I have good days and bad ones for bird photography. Some days, the birds decide I’m okay, so I get pictures. Other days, they decide my camera is a gun and I’m going to shoot them. The last couple of days have been pretty good. Also, I improved the food. The same food I used to feed them. There is no high-quality cheap birdseed. Sometimes you get lucky (there’s a sale somewhere), but usually, it costs a lot more than seems reasonable.

Nuthatch and Frog

This picture of the Nuthatch and the Frog was a bit dark, but not out of focus. I thought it would look good in monochrome. Then I added a bit of graphic treatment to brighten it up. I really like the way it came out!

Vertical Goldfinch
Goldfinch in the air and another on the feeder
Nuthatch and Downy Woodpecker sharing a bit of lunch
Freefall for a Goldfinch. These little birds like to play and do some exciting, fun flying
Fluttering Goldfinches and a Rose-breasted Titmouse

Of all of the birds, the most fun to watch are the little birds: the Chickadees and various finches. They don’t take off from the feeder. They fall off, only opening their wings just before they hit the ground. They also fall out of the trees and are inches from crashing when they finally open their wings. Owen says they used to roll off his barn roof and fall until right before they hit the ground.

Nuthatch and Downy Woodpecker

It can’t be accidental, either. They obviously have fun flying, so when they aren’t raiding a feeder, they like freefalling from trees and railings. Do they have to dare each other? Are there prizes for those who get closest to the ground?

Photobombing woodpecker?

The previous picture was funny. There were two Goldfinches on the finch feeder, but this nosy Downy Woodpecker wanted to see if maybe there was something delicious for her to eat. Mind you the holes in this feeder are too small for a bird of her size. I’m pretty sure it’s a girl because she has no red patch on her head and she also looks like she’s carrying around a few eggs.

Portrait of a hungry Goldfinch

SPRING IN THE VALLEY – CEE’S FUN FOTO CHALLENGE – Marilyn Armstrong

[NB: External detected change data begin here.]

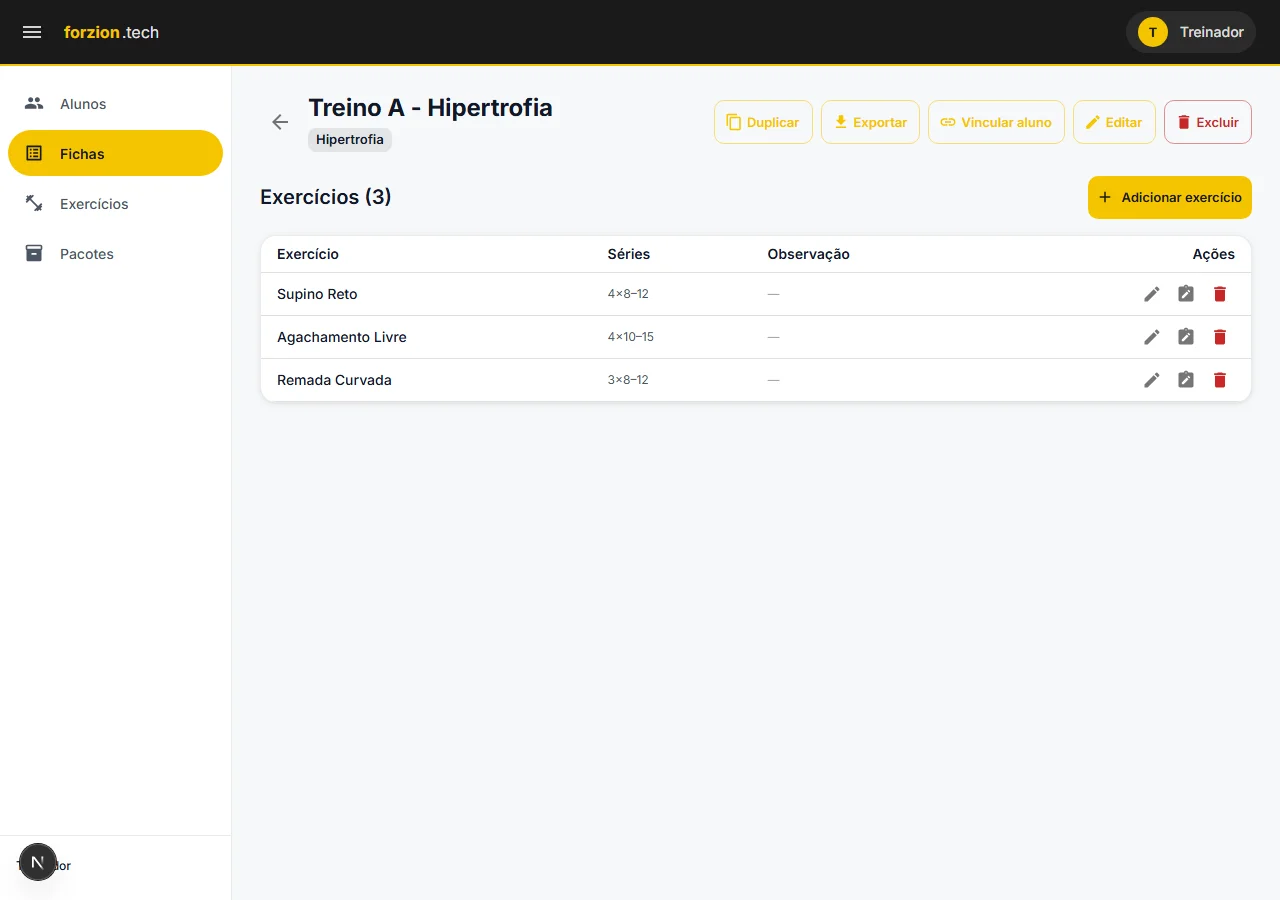
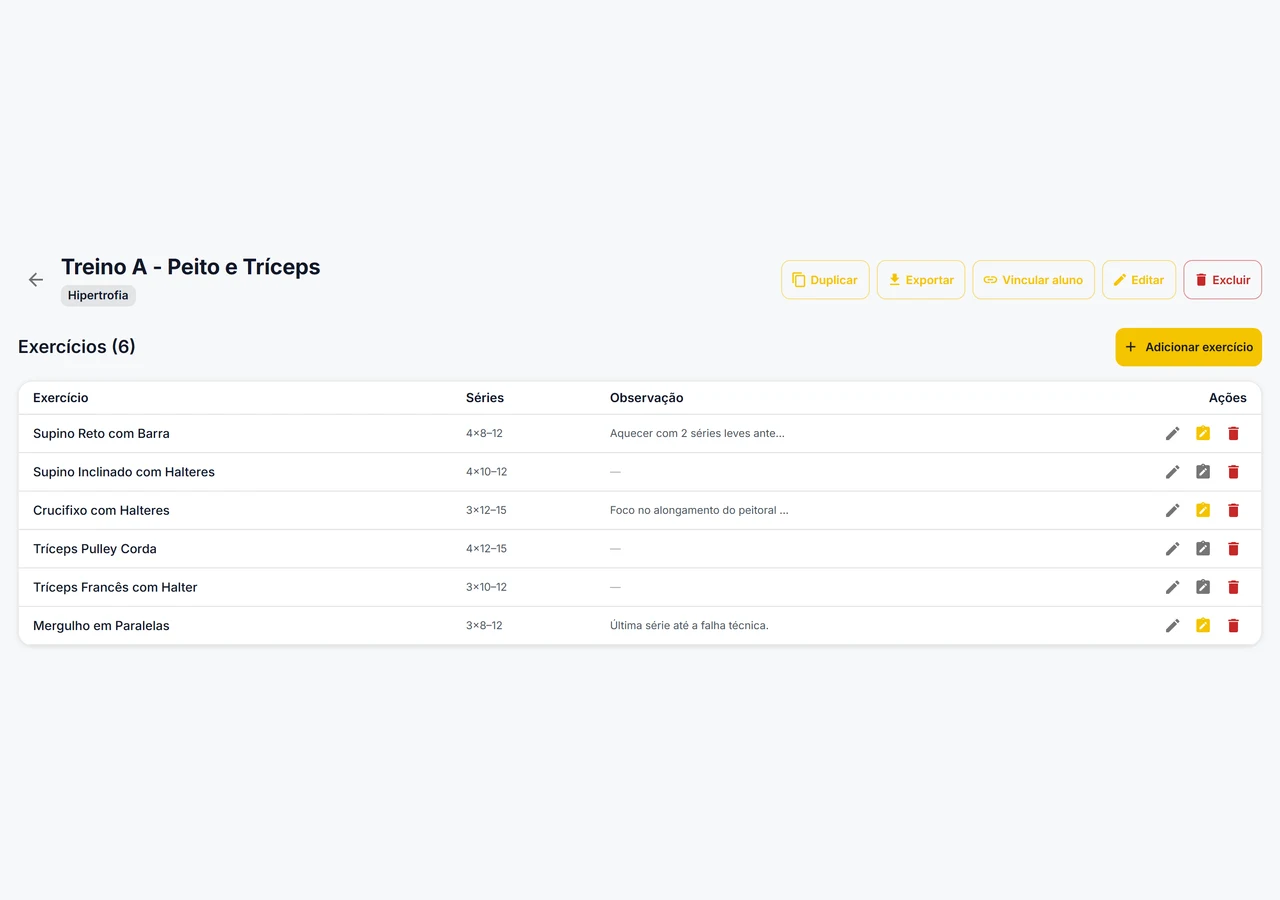
fix(frontend): middleware libera assets estáticos públicos e regenera screenshots da landing
O matcher do middleware não excluía arquivos com extensão em /public, então
/screenshots/*.webp eram redirecionados a /login (307) e o next/image
respondia 400. Exclui paths com extensão (`.*\..*`). Screenshots da landing
regeneradas via scripts/screenshots.mjs (foco no conteúdo, sem sidebar).

diff --git a/frontend/src/middleware.ts b/frontend/src/middleware.ts
@@ -71,5 +71,7 @@ export default async function middleware(request: NextRequest) {
 }
 
 export const config = {
-  matcher: ["/((?!_next/static|_next/image|favicon.ico|api/).*)"],
+  // `.*\..*` exclui assets estáticos do /public (ex: /screenshots/*.webp, robots.txt):
+  // sem isso o guard de auth redireciona o asset pra /login (307) e o next/image quebra (400).
+  matcher: ["/((?!_next/static|_next/image|favicon.ico|api/|.*\\..*).*)"],
 };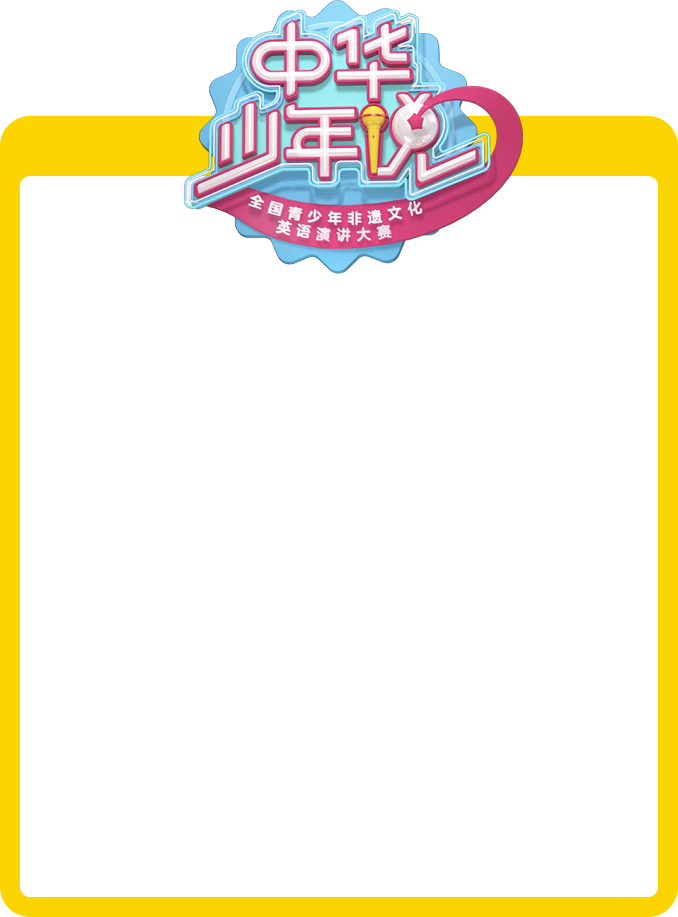
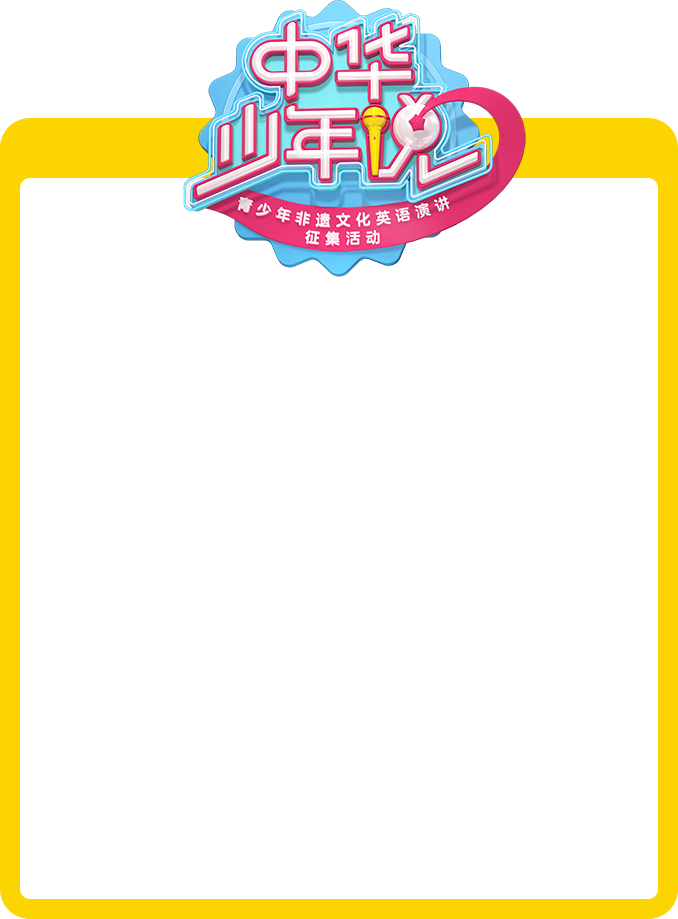
mod font

Changed region(s): [[0.2478, 0.0, 0.7743, 0.3053], [0.9602, 0.1221, 1.0, 0.1527], [0.0, 0.1221, 0.031, 0.1527]]

diff --git a/src/scss/index.scss b/src/scss/index.scss
@@ -83,7 +83,7 @@
     }
 
     .logo{
-        width: pxToRem(708px);
+        width: pxToRem(632px);
         height: pxToRem(510px);
         display: block;
         margin: 0 auto;

diff --git a/README.md b/README.md
@@ -81,6 +81,7 @@ gulp
 4. uploadVideo_2.html 页面添加初始化判断是否上传，及上传后转变成确认提交状态（uploadVideo_2.html、\static\images\uploadVideo\header3.png）
 5. 开屏进度条加载修改 （index.html、index.js）
 6. 好友助威邀请好友弹出层修改（common.js、cheerGuide.js）
+7. 首页、助威规则主办方文案修改（\static\images\index\host.png、\static\images\index\logo.png、\static\images\index\header.png、\static\images\rule\cheerRuleBackground.png、index.scss、rule.scss）
 
 
 #### 各个html对应页面：
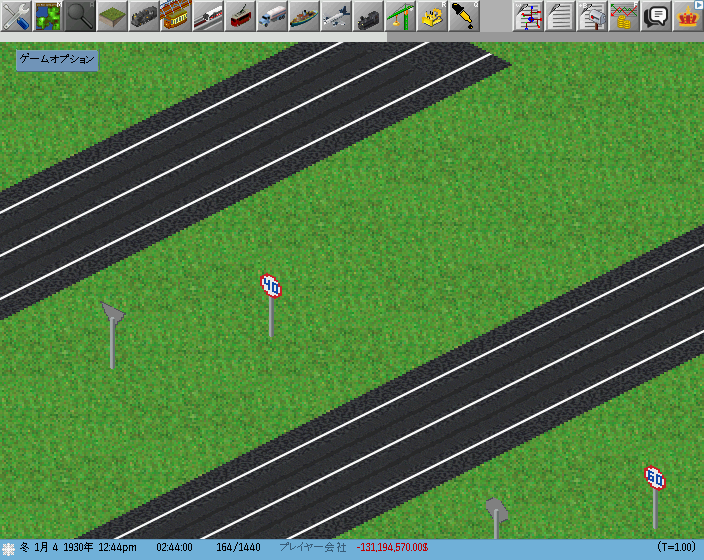
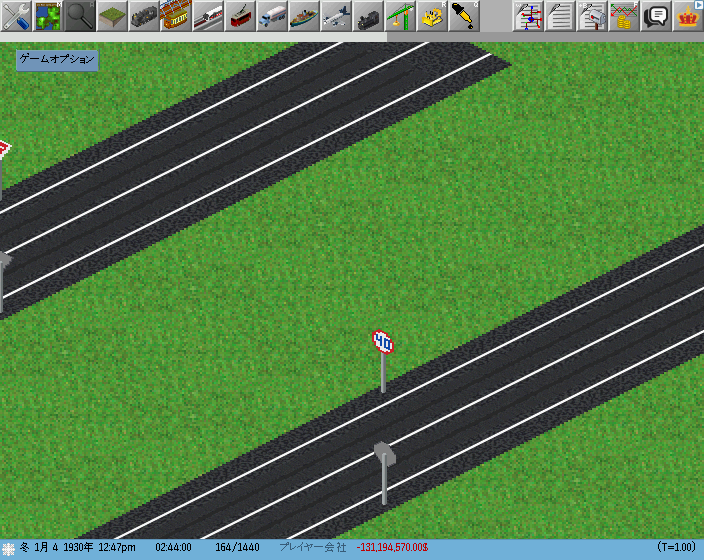
ami: keep the road sign offset_left at 14 for 256 (#261)
The unit is 1/64 of the tile width (tile_raster_scale_x), so it does not scale with the pak size. Doubling it put the signs about one tile off the road.

diff --git a/addons/ami/blender/ami_dat.py b/addons/ami/blender/ami_dat.py
@@ -815,7 +815,7 @@ def yard_dat_text(name):
 ROADSIGN_COST = 500
 ROADSIGN_INTRO_YEAR = 1900
 ROADSIGN_EFFECT = {"one_way": "single_way=1", "min_50": "min_speed=50"}
-ROADSIGN_OFFSET_LEFT = 14 * sheet_settings.SCALE  # 左側通行のときのずらし（本体の既定 14 を明示する。obj/roadsign.cc の calc_image は画素で足すので、pak の大きさに比例させる。#261）
+ROADSIGN_OFFSET_LEFT = 14  # 左側通行のときのずらし（本体の既定と同じ値を明示する。obj/roadsign.cc の calc_image）。単位はタイルの幅の 1/64（描くときに tile_raster_scale_x で現在のタイルの幅に直す）なので、pak の大きさによらず同じ値（256 でも 14。倍にすると標識が 1 タイル近く外へずれる。#261 の B で確かめた）
 ROADSIGN_ICON_CELL = "0.4"  # sheetlib の roadsign.ROADSIGN_ICON_CELL と同じ
 ROADSIGN_CURSOR_CELL = "1.4"  # sheetlib の roadsign.ROADSIGN_CURSOR_CELL と同じ
 ROADSIGN_OFFSET = OFFSET  # 道路の way と同じ（sheetlib の ROAD_CY）

diff --git a/docs/records/2026-11-25_ami-pak-size-256-ways.md b/docs/records/2026-11-25_ami-pak-size-256-ways.md
@@ -9,10 +9,10 @@
 ## 分かったこと（事実）
 
 - **pak128 の全シートが変更前のコードで描いた絵と全画素で一致した**（2026-11-25）。変更前は `origin/main`（`9c8f7cd`）の別の worktree で、変更後は変更したコードで、AMI の 221 シートを描き（踏切は道路の後。最後に `icons.py` を全部）、RGB の全画素（透明色を含む）を比べた（Pillow で 221 枚。差のあるシート 0・欠けたシート 0）。シートの横の控え（`*.road_cells.txt`・`*.icon_sources.txt`）も同じ。変更前の絵はコミット済みのシートと一致した（git の差分なし）。
-- 画素で書いた値は、#266 で共通の部品（`CELL`・高さ 1 段・基準位置・持ち分を広げる行数など）に `SCALE` を掛けてあった。B で直したのは次の 3 つだけ。
+- 画素で書いた値は、#266 で共通の部品（`CELL`・高さ 1 段・基準位置・持ち分を広げる行数など）に `SCALE` を掛けてあった。B で直したのは次の 2 つだけ（標識の `offset_left` は直さない。下）。
   - **画面で横向きになる斜めの白線の半画素のずらし**（`sheetlib.py` の `DIAG_CENTER_SHIFT`・路側線の丸め）: pak128 は線の画面での太さが約 1px で、線を画素の行の中心に置くために 0.5px ずらす。256 は太さが約 2px（偶数）で、行の境に置くべきなので、ずらさない。そのままだと線が 1 行の白と両側の半端な 2 行に割れ、白線が細く灰色に見えた。偶数の倍率では 0、奇数では 0.5（`DIAG_HALF_PX`）にした。倍率 1 は同じ値。256 では白線が 2px の白でそろった（行の値 255・238）。生活道路（#266 のシート）の縁の白線も同じ理由で描き直した（`src256/ami_road_local.png`）。
   - **標識の板**（`roadsign.py`）: 板は 3×5 の数字などの画素の絵（pak128 の大きさ）を、柱の上に押している。256 は最近傍で `SCALE` 倍に拡大して押す（倍率 1 は同じ絵）。柱の高さ・太さは世界の単位なので変えない。
-  - **標識の左側通行のずらし**（`ami_dat.py` の `ROADSIGN_OFFSET_LEFT`）: 本体（`obj/roadsign.cc` の `calc_image`）は画素で足すので、14 を `SCALE` 倍にした。
+  - **標識の左側通行のずらし**（`ami_dat.py` の `ROADSIGN_OFFSET_LEFT`）は、倍にしない。最初は本体（`obj/roadsign.cc` の `calc_image`）が画素で足すと読んで 14 → 28 にしたが、誤りだった。`xoff` の単位はタイルの幅の 1/64 で、描くときに `tile_raster_scale_x(xoff, 現在のタイルの幅)` で直す（`simconst.h`）ので、pak の大きさによらず 14 のまま。28 にすると標識が左側通行のずらしの 2 倍外へ出て、道路の脇でなく 1 タイル近く外の草地に立って見えた（ユーザーの指摘、2026-11-25。標識はスクリーンショット `08_roadsign.png` で確かめ直した）。
 - `ami_dat.py` は、256 のとき `catalog.SCALED_SHEETS` の物だけ dat を書く（`put` に集約）。`SCALED_SHEETS` に、道路 4 種・路面軌道・歩道・標識・路面表示（33 シート）を足した。分岐の追加画像の提供用の dat（`ex_donors.dat`）は 256 では書かない（D）。
 - `build.py` は、環境変数 `BUILD_SKIP_MISSING=1` で、絵のシートが無い dat を組まない（CI は 256 の PNG が生活道路だけなので、これで絵のある物だけを組む）。`check.sh` は、`CHECK_256_FULL=1` が無いときにこれを付ける。`addons/ami/.gitignore` に `src256/*.png`・`src256/*.txt`（生活道路を除く）を足した。
 - **256（pak512 で組む）**: 33 シートを描き、手元の makeobj `pak512` が警告なしで通った（`ami.pak` 33 dat・`ami_road.pak` 20 dat・`ami_tram.pak`・`ami_extra.pak`・`ami_scenery.pak`）。アイコン・カーソルは `icons.py` を、描いた対象の名前を渡して流す（`render_parallel.py` はアイコンのセルを書かない）。`SHEET_PAK_SIZE=256` の `check_icons.py`（33 物・33 シート）・`check_cells.py` が通った。
@@ -24,7 +24,7 @@
 - 路面軌道の横向きの斜め（`TRAM_HDIAG_HEAD`・`TRAM_HDIAG_GROOVE`）は変えなかった。256 の絵では、レールの頭と溝が暗い線として見えた（縮めて比べて、128 の絵と同じ並び）。ゲームで細く見えるかは、ユーザーの確認と、線路（C）で測ってから決める。
 - 標識の板は 128 の画素の絵の拡大で、256 らしい細かさではない（pak256 の標識の絵は別に決める）。
 - ゲームの確認は、見本の全部の場所ではなく、種類ごとの代表の場所（スクリーンショットの場所）。路面表示の雪・標識の雪（標識は季節の絵を持たない）・歩道の舗装 3 種（敷石の材質の違いだけ。絵は縮めて比べた）はゲームで見ていない。
-- 標識の `offset_left`（左側通行のずらし）を `SCALE` 倍にした根拠は、本体のコード（画素で足す）の読み。左側通行の地図（`flat_512_left_v64`）で標識は柱の位置に合って見えたが、右側通行は確かめていない。
+- 標識の `offset_left` は左側通行（`traffic_left`）のときだけ効く（`obj/roadsign.cc`）。右側通行の地図は検証環境に無く、確かめていない（コードの読みでは、右側通行は `offset_left` を使わない）。
 - CI は 256 の PNG が生活道路だけの状態で動く（PNG はコミットしない）。CI が 256 で makeobj に通すのは生活道路 1 つだけで、今回足した 32 個の dat の組みは、手元（makeobj 60.12 系）の結果だけが根拠。CI の makeobj（本家 125.0 の Linux 版 60.10）で通るかは、この PR では確かめられない。
 - `CHECK_256_FULL=1`（256 の 5 つの検査を全部の物に厳しく流す）は、踏切・車庫・盛土のシートが 256 に無い間（C・D が済むまで）は通らない。この PR の完了条件には使えない。
 - 白線の半画素の規則（偶数は 0、奇数は 0.5）は倍率 1・2 だけで確かめた。3 以上は未確認（README に書いた）。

Cee’s Fun Foto Challenge: Spring Scenes and flowers of the day

We don’t have much of a spring season here. It tends to stay cold until suddenly in May, the leaves pop out of the trees and everything blooms during one, sunny midday. The process takes just a few hours. It’s amazing. One year, it was winter when we went into the grocery and summer when we came out.

Autumn to winter can be like that too. Garry and I went out for lunch in Boston wearing tee-shirts and shorts,. Two hours later, we came out and it was near freezing, We ran home — which, fortunately, wasn’t very far.

We do get spring flowers, though. And birds. I hope that will count because otherwise, I’m just out of luck!

Harbinger of spring – our purple crocuses
Columbine
More yellow daffodils
The Goldfinch turning bright yellow for mating season.
Spring along the river
Our last Tulip.
More bright Goldfinch
Baby oak leaves and a very blue sky
Along the fence, Forsythia flowers
And the House Finch turns brighter too
Spring on the Mumford River
Solomon’s Seal
Springtime on the Commons

FOTD – January 14, 2020 – Daffodils in Bloom